(Beginning of ENTRIES SUPPLIED)

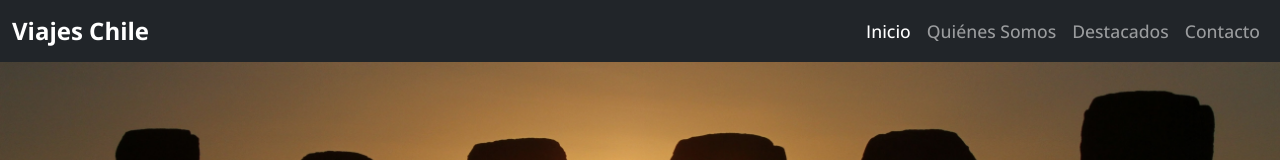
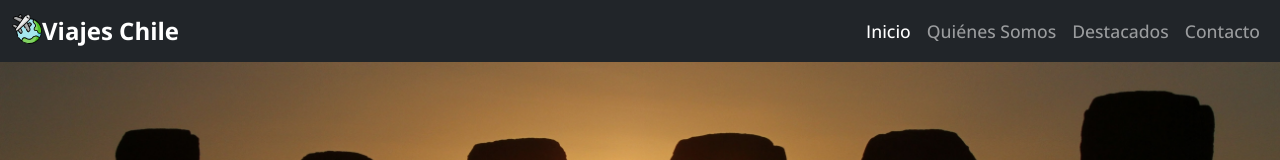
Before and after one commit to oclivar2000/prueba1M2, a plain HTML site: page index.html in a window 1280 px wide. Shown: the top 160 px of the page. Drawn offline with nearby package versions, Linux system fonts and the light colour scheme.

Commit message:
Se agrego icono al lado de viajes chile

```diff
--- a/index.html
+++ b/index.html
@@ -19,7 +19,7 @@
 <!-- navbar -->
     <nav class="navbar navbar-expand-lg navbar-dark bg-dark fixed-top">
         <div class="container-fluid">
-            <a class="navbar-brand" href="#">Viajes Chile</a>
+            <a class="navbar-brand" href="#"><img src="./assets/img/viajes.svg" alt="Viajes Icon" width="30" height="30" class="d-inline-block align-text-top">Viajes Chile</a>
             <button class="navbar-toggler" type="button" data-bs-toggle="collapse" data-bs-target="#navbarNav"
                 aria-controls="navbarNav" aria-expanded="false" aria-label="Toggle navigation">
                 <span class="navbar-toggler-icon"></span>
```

(End of ENTRIES SUPPLIED)

**PROBLEM STATEMENT**
How many lines of the material contain the string "href"? Answer with the number and nothing else.

**RESULT**
2